__TASK INPUTS__:
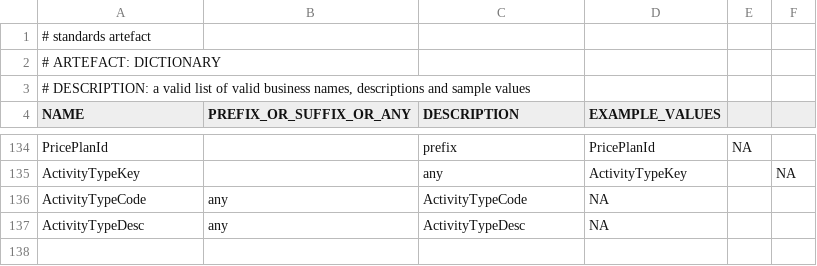
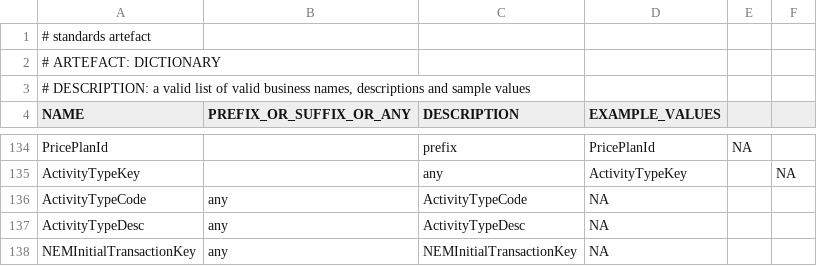
Before and after one commit to melvinwi/EDWCI, a TSV file: datastore/DICTIONARY.tsv, drawn as a sheet; only a part is shown, gaps mark what is left out; the diff names each change by its address in the sheet, - before the commit and + after, or states it on an @@ line.

```diff
--- a/datastore/DICTIONARY.tsv
+++ b/datastore/DICTIONARY.tsv
+row 138: NEMInitialTransactionKey | any | NEMInitialTransactionKey | NA
```
Also changed, not shown: datastore/FactMarketTransaction.tsv, transformations/TRANSFORM_FactMarketTransaction.tsv, 2 other files.
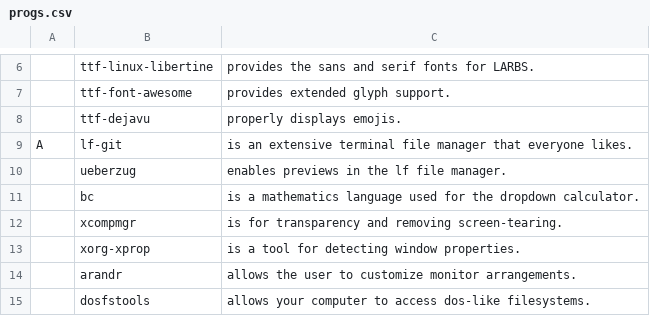
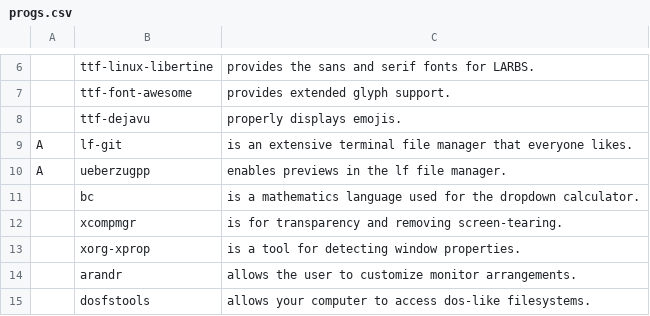
Before and after one commit to LukeSmithxyz/LARBS, a CSV file: static/progs.csv, drawn as a sheet; only a part is shown, gaps mark what is left out.

Commit message:
ueberzug++ replaces unmaintained ueberzug

```diff
--- a/static/progs.csv
+++ b/static/progs.csv
@@ -9,3 +9,3 @@
 A,lf-git,"is an extensive terminal file manager that everyone likes."
-,ueberzug,"enables previews in the lf file manager."
+A,ueberzugpp,"enables previews in the lf file manager."
 ,bc,"is a mathematics language used for the dropdown calculator."
```
Also changed, not shown: 1 other file.
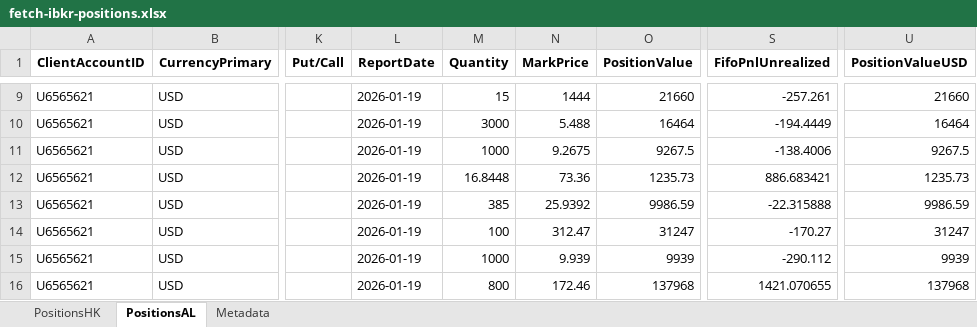
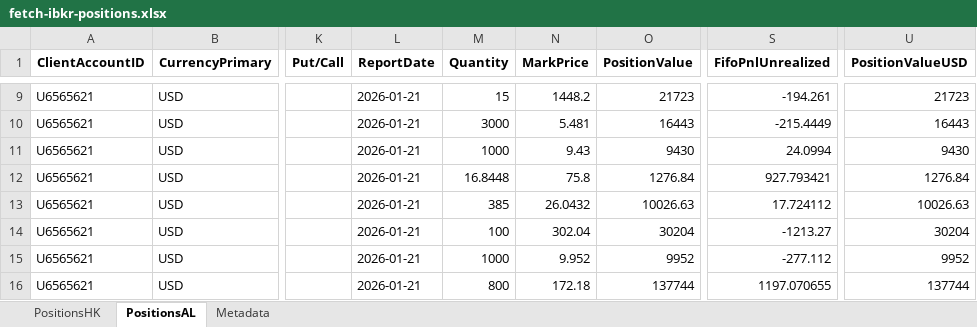
Before and after one commit to timelyrain/timeless-workspace, an Excel workbook: projects/fetch-ibkr-positions.xlsx, sheet PositionsAL, drawn as a sheet; only a part is shown, gaps mark what is left out; values as stored, in another font and other column widths than the file's, no borders; the diff covers the shown part only; the diff names each change by its address in the sheet, - before the commit and + after, or states it on an @@ line.

Commit message:
Update risk history and reports with new data for January 2026
- Added multiple entries for January 22, 2026, with updated scores, SPY, VIX, and VIX structure in risk_history.json.
- Introduced drift history for January 22, 2026, detailing total drift and category contributions.
- Updated risk_report_20260120.txt with revised portfolio allocations and drift percentages.
- Created new risk_report_20260122.txt with comprehensive portfolio allocation, drift analysis, and risk trend data.
- Adjusted key signals and tier scores in the risk reports to reflect the latest data.

```diff
--- a/projects/fetch-ibkr-positions.xlsx (sheet PositionsAL)
+++ b/projects/fetch-ibkr-positions.xlsx (sheet PositionsAL)
-L9:L16 (ReportDate): 2026-01-19
+L9:L16 (ReportDate): 2026-01-21
-N9 (MarkPrice): 1444
+N9 (MarkPrice): 1448.2
-O9 (PositionValue): 21660
+O9 (PositionValue): 21723
-S9 (FifoPnlUnrealized): -257.261
+S9 (FifoPnlUnrealized): -194.261
-U9 (PositionValueUSD): 21660
+U9 (PositionValueUSD): 21723
-N10 (MarkPrice): 5.488
+N10 (MarkPrice): 5.481
-O10 (PositionValue): 16464
+O10 (PositionValue): 16443
-S10 (FifoPnlUnrealized): -194.4449
+S10 (FifoPnlUnrealized): -215.4449
-U10 (PositionValueUSD): 16464
+U10 (PositionValueUSD): 16443
-N11 (MarkPrice): 9.2675
+N11 (MarkPrice): 9.43
-O11 (PositionValue): 9267.5
+O11 (PositionValue): 9430
-S11 (FifoPnlUnrealized): -138.4006
+S11 (FifoPnlUnrealized): 24.0994
-U11 (PositionValueUSD): 9267.5
+U11 (PositionValueUSD): 9430
-N12 (MarkPrice): 73.36
+N12 (MarkPrice): 75.8
-O12 (PositionValue): 1235.73
+O12 (PositionValue): 1276.84
-S12 (FifoPnlUnrealized): 886.683421
+S12 (FifoPnlUnrealized): 927.793421
-U12 (PositionValueUSD): 1235.73
+U12 (PositionValueUSD): 1276.84
-N13 (MarkPrice): 25.9392
+N13 (MarkPrice): 26.0432
-O13 (PositionValue): 9986.59
+O13 (PositionValue): 10026.63
-S13 (FifoPnlUnrealized): -22.315888
+S13 (FifoPnlUnrealized): 17.724112
-U13 (PositionValueUSD): 9986.59
+U13 (PositionValueUSD): 10026.63
-N14 (MarkPrice): 312.47
+N14 (MarkPrice): 302.04
-O14 (PositionValue): 31247
+O14 (PositionValue): 30204
-S14 (FifoPnlUnrealized): -170.27
+S14 (FifoPnlUnrealized): -1213.27
-U14 (PositionValueUSD): 31247
+U14 (PositionValueUSD): 30204
-N15 (MarkPrice): 9.939
+N15 (MarkPrice): 9.952
-O15 (PositionValue): 9939
+O15 (PositionValue): 9952
-S15 (FifoPnlUnrealized): -290.112
+S15 (FifoPnlUnrealized): -277.112
-U15 (PositionValueUSD): 9939
+U15 (PositionValueUSD): 9952
-N16 (MarkPrice): 172.46
+N16 (MarkPrice): 172.18
-O16 (PositionValue): 137968
+O16 (PositionValue): 137744
-S16 (FifoPnlUnrealized): 1421.070655
+S16 (FifoPnlUnrealized): 1197.070655
-U16 (PositionValueUSD): 137968
+U16 (PositionValueUSD): 137744
```
Also changed, not shown: 3 added rows and 70 edited cells elsewhere in this sheet, sheet PositionsHK, sheet Metadata, projects/fetch-ibkr-positions-dashboard.xlsx, 7 other files.
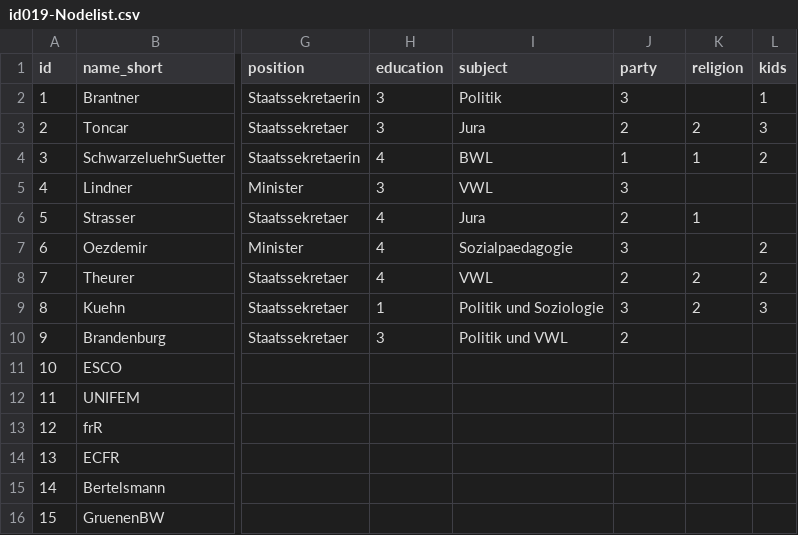
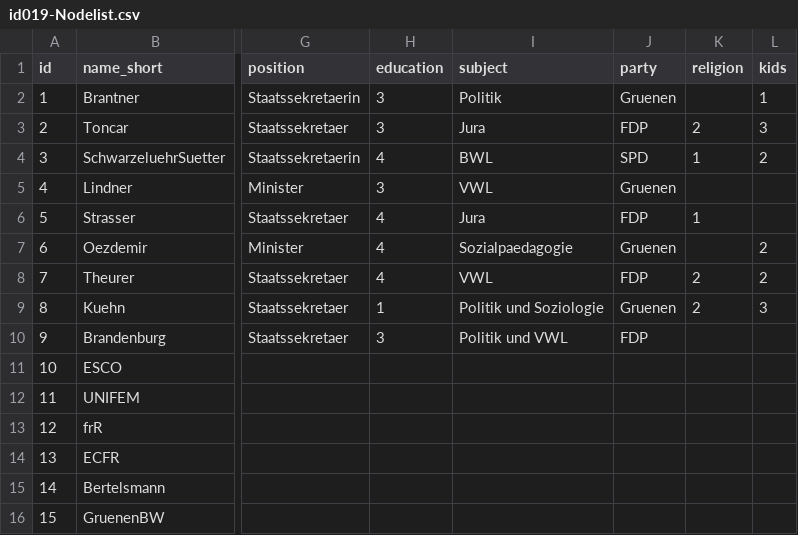
Before and after one commit to isabeladiasdamotta/SNA-Pruefung, a CSV file: id019-Nodelist.csv, drawn as a sheet; only a part is shown, gaps mark what is left out; the diff names each change by its address in the sheet, - before the commit and + after, or states it on an @@ line.

Commit message:
Update id019-Nodelist.csv

```diff
--- a/id019-Nodelist.csv
+++ b/id019-Nodelist.csv
-J2 (party): 3
+J2 (party): Gruenen
-J3 (party): 2
+J3 (party): FDP
-J4 (party): 1
+J4 (party): SPD
-J5 (party): 3
+J5 (party): Gruenen
-J6 (party): 2
+J6 (party): FDP
-J7 (party): 3
+J7 (party): Gruenen
-J8 (party): 2
+J8 (party): FDP
-J9 (party): 3
+J9 (party): Gruenen
-J10 (party): 2
+J10 (party): FDP
```
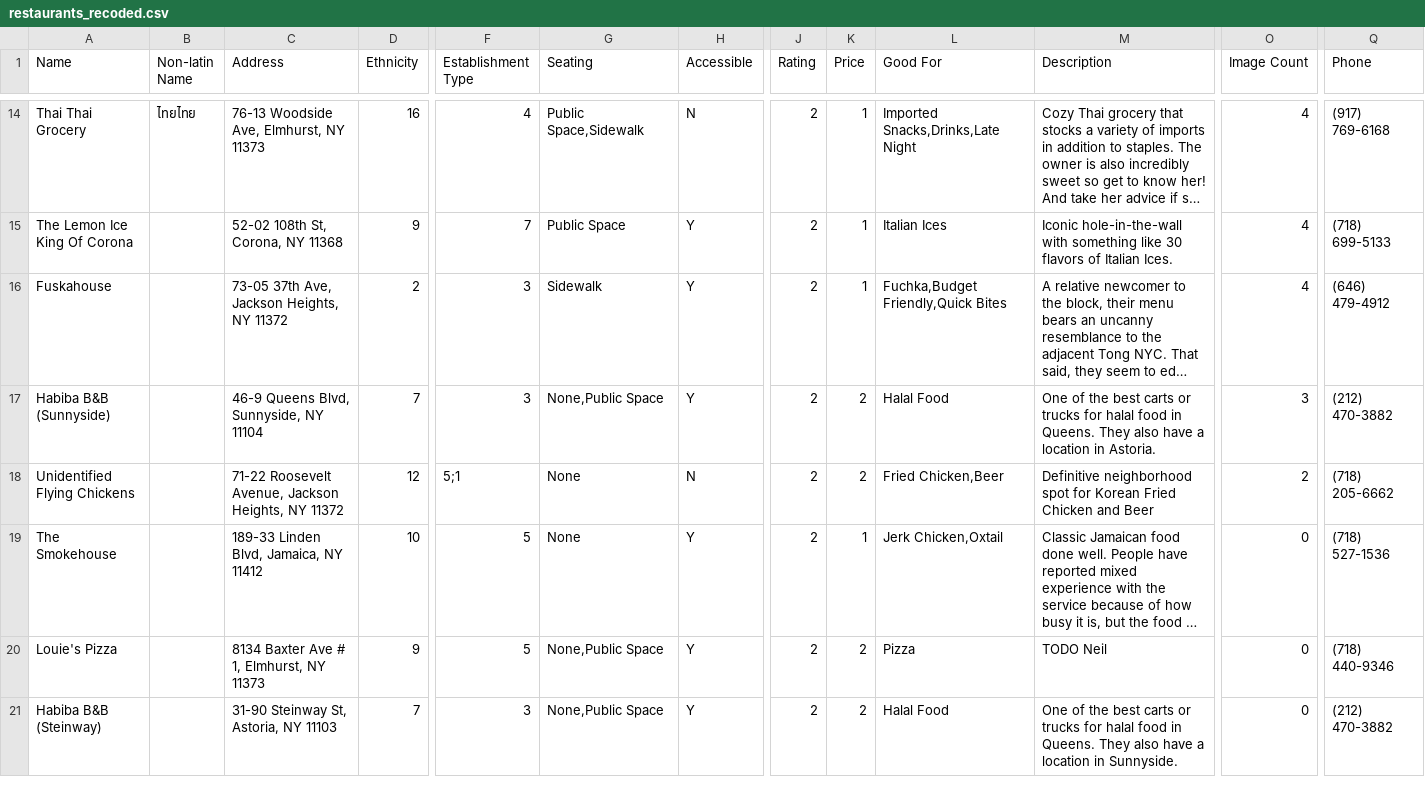
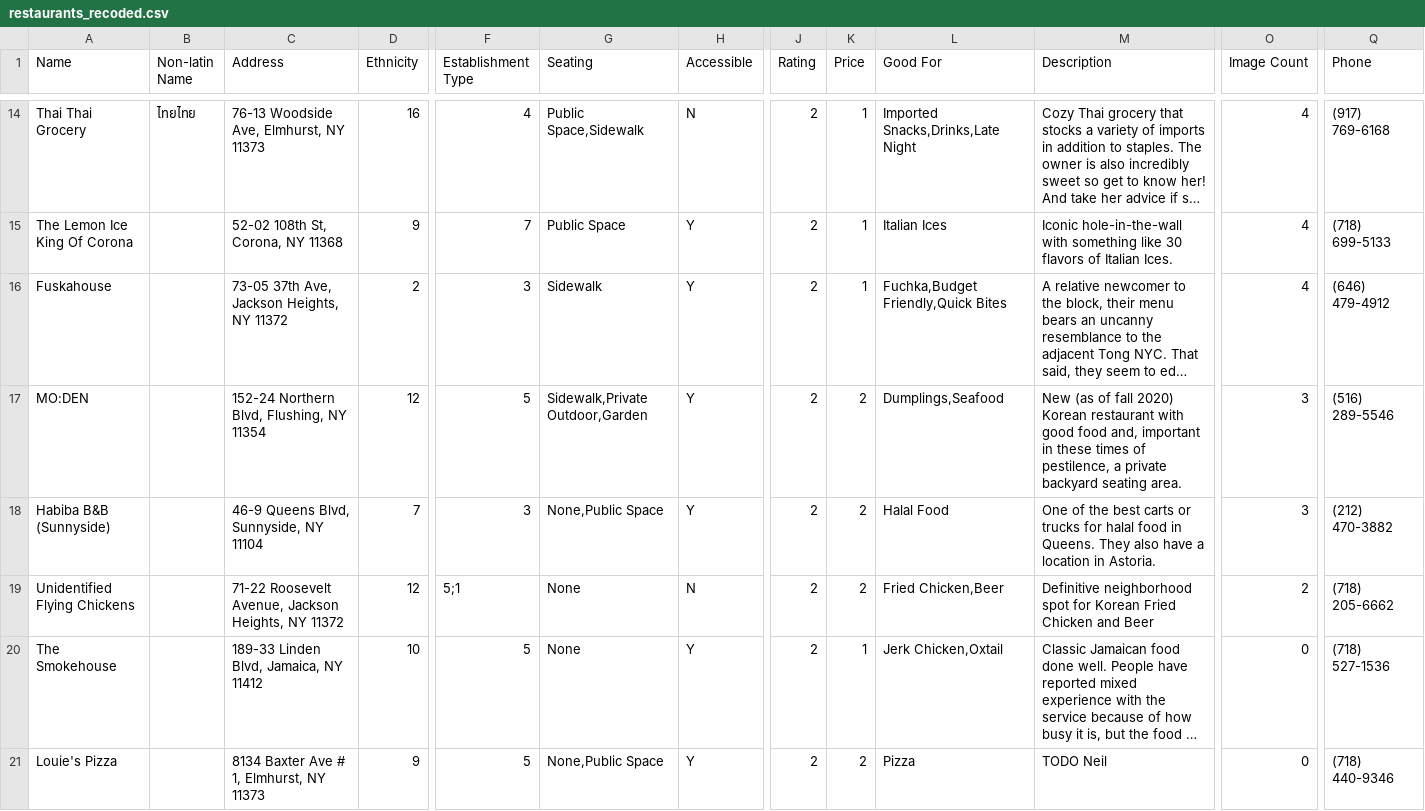
Before and after one commit to max11D/microcosm, a CSV file: data/restaurants_recoded.csv, drawn as a sheet; only a part is shown, gaps mark what is left out; the shorter side is filled out with more unchanged rows; long unchanged cells end in …; rows hold the shown columns only; the diff names each change by its address in the sheet, - before the commit and + after, or states it on an @@ line.

```diff
--- a/data/restaurants_recoded.csv
+++ b/data/restaurants_recoded.csv
+row 17: MO:DEN |  | 152-24 Northern Blvd, Flushing, NY 11354 | 12 | 5 | Sidewalk,Private Outdoor,Garden | Y | 2 | 2 | Dumplings,Seafood | New (as of fall 2020) Korean restaurant with good food and, important in these times of pestilence, a private backyard seating area. | 3 | (516) 289-5546
```
Also changed, not shown: 3 other files.
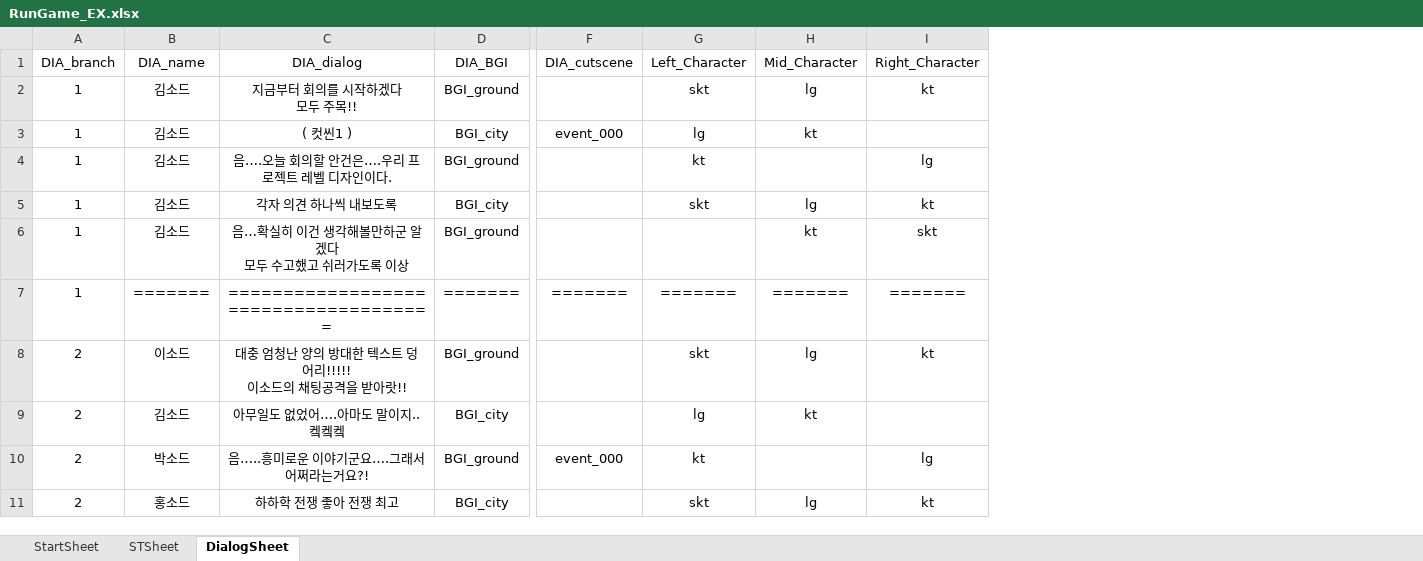
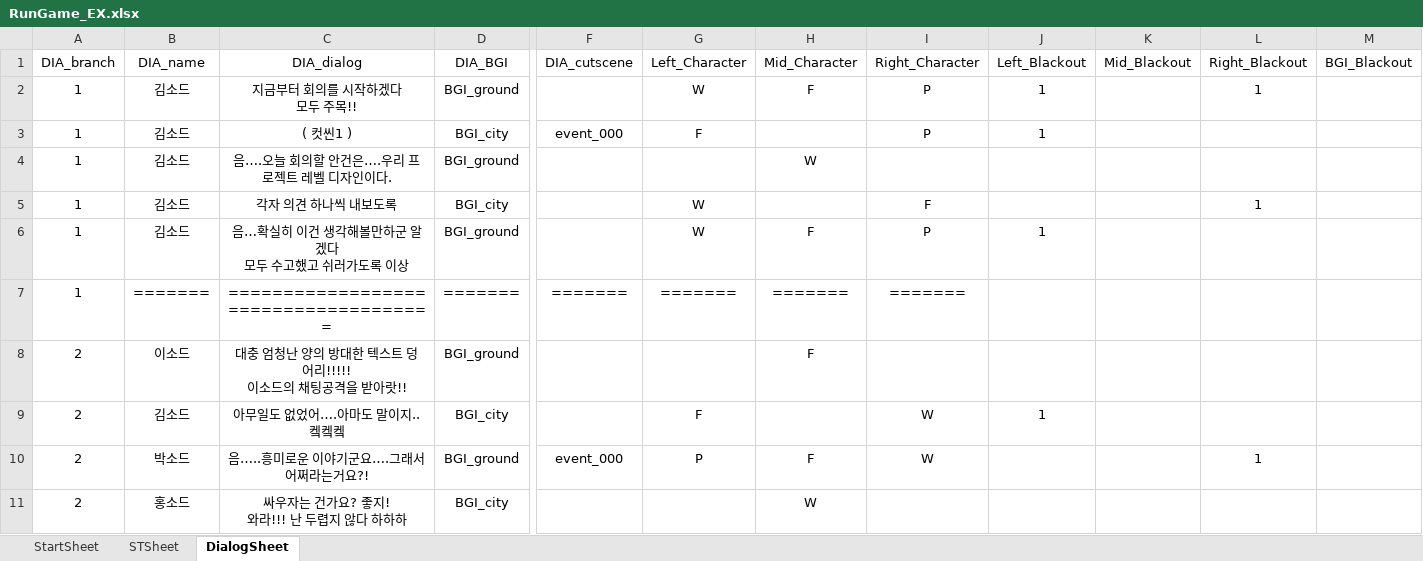
Before and after one commit to 576rick1412/Project_Run-Game-Production, an Excel workbook: Assets/Excel/RunGame_EX.xlsx, sheet DialogSheet, drawn as a sheet; only a part is shown, gaps mark what is left out; values as stored, in another font and other column widths than the file's, no borders; ↵ is a line break in a cell; the diff covers the shown part only; the diff names each change by its address in the sheet, - before the commit and + after, or states it on an @@ line.

```diff
--- a/Assets/Excel/RunGame_EX.xlsx (sheet DialogSheet)
+++ b/Assets/Excel/RunGame_EX.xlsx (sheet DialogSheet)
+column J (Left_Blackout), rows 2-9: 1 | 1 |  |  | 1 |  |  | 1
+column K (Mid_Blackout), empty
+column L (Right_Blackout), rows 2-10: 1 |  |  | 1 |  |  |  |  | 1
+column M (BGI_Blackout), empty
-G2 (Left_Character): skt
+G2 (Left_Character): W
-H2 (Mid_Character): lg
+H2 (Mid_Character): F
-I2 (Right_Character): kt
+I2 (Right_Character): P
-G3 (Left_Character): lg
+G3 (Left_Character): F
-H3 (Mid_Character): kt
+H3 (Mid_Character): (empty)
-I3 (Right_Character): (empty)
+I3 (Right_Character): P
-G4 (Left_Character): kt
+G4 (Left_Character): (empty)
-H4 (Mid_Character): (empty)
+H4 (Mid_Character): W
-I4 (Right_Character): lg
+I4 (Right_Character): (empty)
-G5 (Left_Character): skt
+G5 (Left_Character): W
-H5 (Mid_Character): lg
+H5 (Mid_Character): (empty)
-I5 (Right_Character): kt
+I5 (Right_Character): F
-G6 (Left_Character): (empty)
+G6 (Left_Character): W
-H6 (Mid_Character): kt
+H6 (Mid_Character): F
-I6 (Right_Character): skt
+I6 (Right_Character): P
-G8 (Left_Character): skt
+G8 (Left_Character): (empty)
-H8 (Mid_Character): lg
+H8 (Mid_Character): F
-I8 (Right_Character): kt
+I8 (Right_Character): (empty)
-G9 (Left_Character): lg
+G9 (Left_Character): F
-H9 (Mid_Character): kt
+H9 (Mid_Character): (empty)
-I9 (Right_Character): (empty)
+I9 (Right_Character): W
-G10 (Left_Character): kt
+G10 (Left_Character): P
-H10 (Mid_Character): (empty)
+H10 (Mid_Character): F
-I10 (Right_Character): lg
+I10 (Right_Character): W
-C11 (DIA_dialog): 하하학 전쟁 좋아 전쟁 최고
+C11 (DIA_dialog): 싸우자는 건가요? 좋지! ↵ 와라!!! 난 두렵지 않다 하하하
-G11 (Left_Character): skt
+G11 (Left_Character): (empty)
-H11 (Mid_Character): lg
+H11 (Mid_Character): W
-I11 (Right_Character): kt
+I11 (Right_Character): (empty)
```
Also changed, not shown: 3 edited cells elsewhere in this sheet, 25 other files.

__THE PROBLEM__: Check each line of the records above for "projects", and copy those that have it.

__THE COMPLETED TASK__:
Before and after one commit to timelyrain/timeless-workspace, an Excel workbook: projects/fetch-ibkr-positions.xlsx, sheet PositionsAL, drawn as a sheet; only a part is shown, gaps mark what is left out; values as stored, in another font and other column widths than the file's, no borders; the diff covers the shown part only; the diff names each change by its address in the sheet, - before the commit and + after, or states it on an @@ line.
--- a/projects/fetch-ibkr-positions.xlsx (sheet PositionsAL)
+++ b/projects/fetch-ibkr-positions.xlsx (sheet PositionsAL)
Also changed, not shown: 3 added rows and 70 edited cells elsewhere in this sheet, sheet PositionsHK, sheet Metadata, projects/fetch-ibkr-positions-dashboard.xlsx, 7 other files.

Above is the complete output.